Labour majority: 146
Labour majority without any Scottish MPs in Parliament: 143
1950 Labour govt (Attlee)
Labour majority: 5
Without Scottish MPs: 2
1951 Conservative govt (Churchill/Eden)
Conservative majority: 17
Without Scottish MPs: 16
1955 Conservative govt (Eden/Macmillan)
Conservative majority: 60
Without Scottish MPs: 61
1959 Conservative govt (Macmillan/Douglas-Home)
Conservative majority: 100
Without Scottish MPs: 91
1964 Labour govt (Wilson)
Labour majority: 4
Without Scottish MPs: -9
CHANGE: LABOUR MAJORITY TO HUNG PARLIAMENT
1966 Labour govt (Wilson)
Labour majority: 98
Without Scottish MPs: 77
1970 Conservative govt (Heath)
Conservative majority: 30
Without Scottish MPs: 5
1974 Minority Labour govt (Wilson)
Labour majority: -33
Without Scottish MPs: -50
1974b Labour govt (Wilson/Callaghan)
Labour majority: 3
Without Scottish MPs: -8
CHANGE: LABOUR MAJORITY TO HUNG PARLIAMENT
1979 Conservative govt (Thatcher)
Conservative majority: 43
Without Scottish MPs: 70
1983 Conservative govt (Thatcher)
Conservative majority: 144
Without Scottish MPs: 174
1987 Conservative govt (Thatcher/Major)
Conservative majority: 102
Without Scottish MPs: 154
1992 Conservative govt (Major)
Conservative majority: 21
Without Scottish MPs: 71
1997 Labour govt (Blair)
Labour majority: 179
Without Scottish MPs: 139
2001 Labour govt (Blair)
Labour majority: 167
Without Scottish MPs: 129
2005 Labour govt (Blair/Brown)
Labour majority: 66
Without Scottish MPs: 43
2010 Coalition govt (Cameron)
Conservative majority: -38
Without Scottish MPs: 19
CHANGE: HUNG PARLIAMENT TO CONSERVATIVE MAJORITY
So in summary we can see the following:
- Scottish MPs have NEVER turned what would have been a Conservative government into a Labour one, or indeed vice versa.
- on only TWO occasions, the most recent of them being 38 years ago, (1964 and the second of the two 1974 elections), have Scottish MPs given Labour a majority they wouldn’t have had from England/Wales/NI alone. The majorities in question were incredibly fragile ones of four and three MPs respectively – the 1964 Labour government lasted barely 18 months, and the 1974 one had to be propped up by the Lib-Lab Pact through 1977-78 so in practice barely qualified as a majority. Without Scottish MPs but with Liberal support, Wilson would have had a majority of 12.

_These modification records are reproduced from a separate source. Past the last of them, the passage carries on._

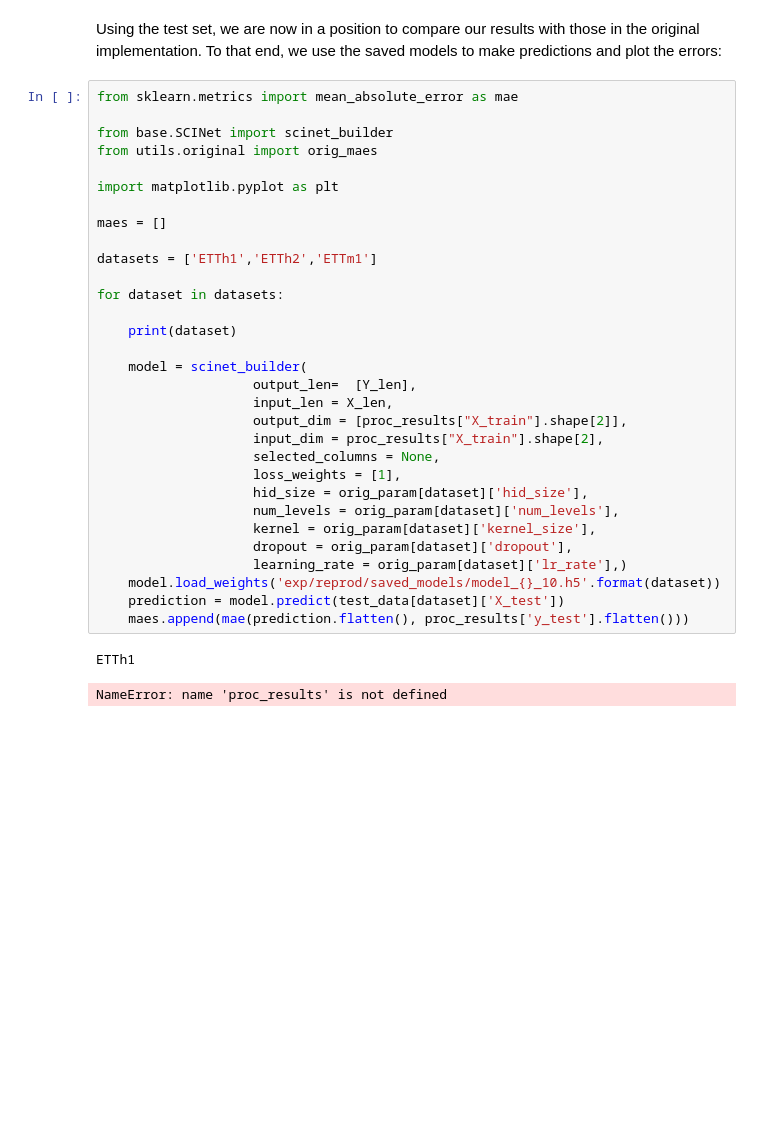
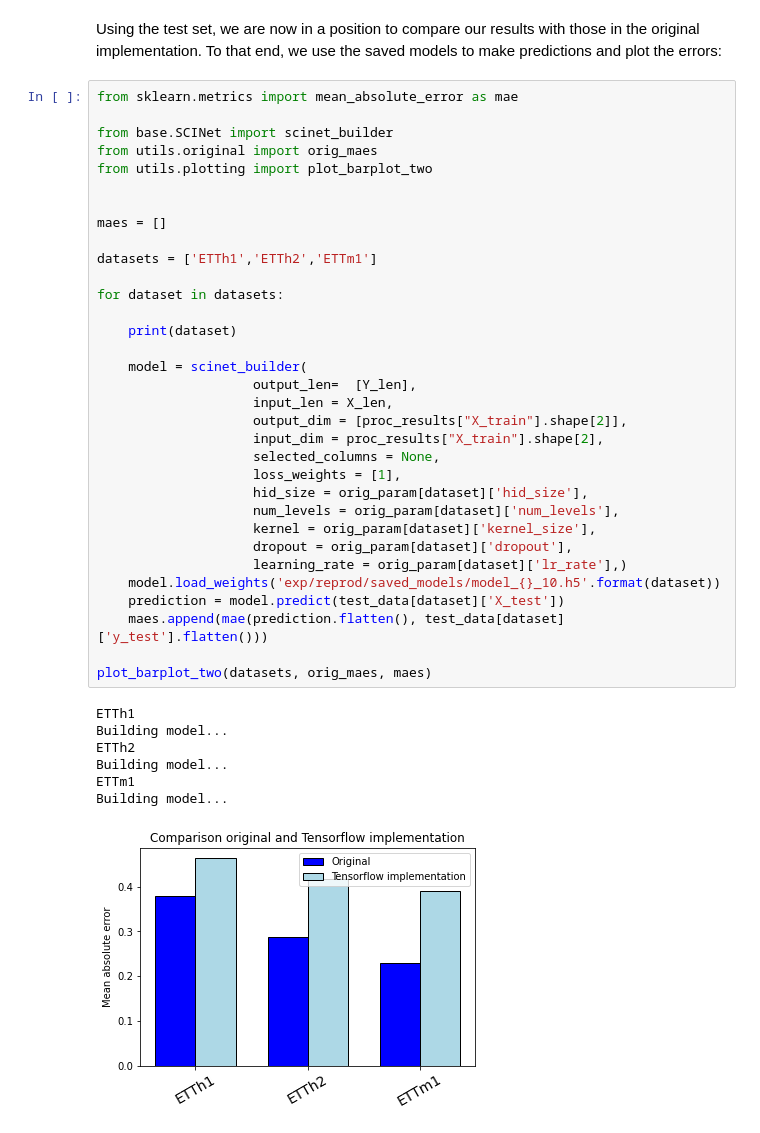
Before and after one commit to HiddeKanger/SCINet, a Jupyter notebook: exp/reprod/reprod_experiments.ipynb, the cells around one changed output. Cells and saved outputs as stored; diff of their text form; blank space fills up the shorter version.

```diff
--- a/exp/reprod/reprod_experiments.ipynb
+++ b/exp/reprod/reprod_experiments.ipynb
@@ -151,33 +95,40 @@ Using the test set, we are now in a position to compare our results with those i
 from sklearn.metrics import mean_absolute_error as mae
 
 from base.SCINet import scinet_builder
 from utils.original import orig_maes
+from utils.plotting import plot_barplot_two
 
-import matplotlib.pyplot as plt
 
 maes = []
 
 datasets = ['ETTh1','ETTh2','ETTm1']
 
 for dataset in datasets:
 
     print(dataset)
 
     model = scinet_builder(
                     output_len=  [Y_len],
                     input_len = X_len,
                     output_dim = [proc_results["X_train"].shape[2]],
                     input_dim = proc_results["X_train"].shape[2],
                     selected_columns = None,
                     loss_weights = [1],
                     hid_size = orig_param[dataset]['hid_size'],
                     num_levels = orig_param[dataset]['num_levels'],
                     kernel = orig_param[dataset]['kernel_size'],
                     dropout = orig_param[dataset]['dropout'],
                     learning_rate = orig_param[dataset]['lr_rate'],)
     model.load_weights('exp/reprod/saved_models/model_{}_10.h5'.format(dataset))
     prediction = model.predict(test_data[dataset]['X_test'])
-    maes.append(mae(prediction.flatten(), proc_results['y_test'].flatten()))
+    maes.append(mae(prediction.flatten(), test_data[dataset]['y_test'].flatten()))
+
+plot_barplot_two(datasets, orig_maes, maes)
 # %% [output]
 ETTh1
+Building model...
+ETTh2
+Building model...
+ETTm1
+Building model...
-NameError: name 'proc_results' is not defined
+[figure, added]
```
Also changed, not shown: parts of 16 cells of this notebook, 12 other files.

- and on ONE occasion (2010) the presence of Scottish MPs has deprived the Conservatives of an outright majority, although the Conservatives ended up in control of the government anyway in coalition with the Lib Dems.
- which means that for 62 of the last 67 years, Scottish MPs as an entity have had no practical influence over the composition of the UK government. From a high of 72 MPs in 1983, Scotland’s representation will by 2015 have decreased to 52, substantially reducing any future possibility of affecting a change.
1. You haven't posted in over a year AND IN ADDITION
2. I'm pretty sure that you're probably not still reading LJ and just commenting occasionally (like me) OR...
3. ...I do not expect that you might at some point want to see my rare locked posts (eg: we're chatting on Facebook or IM say and I link you to it) AND/OR
4. You have pissed me off once too often (this applies to like two people, don't worry about it, it takes quite a lot to piss me off badly enough that I rescind any further chances these days) OR
5. You have defriended me for whatever reason. It's no big deal, I just have friends/mutual list OCD, I take people off who aren't mutual, and y'know, you won't be seeing this anyway so whatever
If you have been removed but believe by these criteria that you shouldn't have been, OR alternatively if you have been reading me a while (or not reading me, as it will have been recently) but I still haven't friended you and you would like it if I did (hey, I just had a cut; I have some room), please comment and let me know.
In other news, I know I'm not posting, but I'm still reading, waiting for the day when LJ just changes its name to 'Andy Ducker's links' and enjoying the posts of those of you who are still propping the place up in the meantime. I am posting over here at our house renovation blog as previously intimated.
Oh, also, I do use my Facebook as a platform for strident political ranting and cat pictures. If you would like to be on THERE instead of/as well as here, feel free to drop me a comment/message to that effect.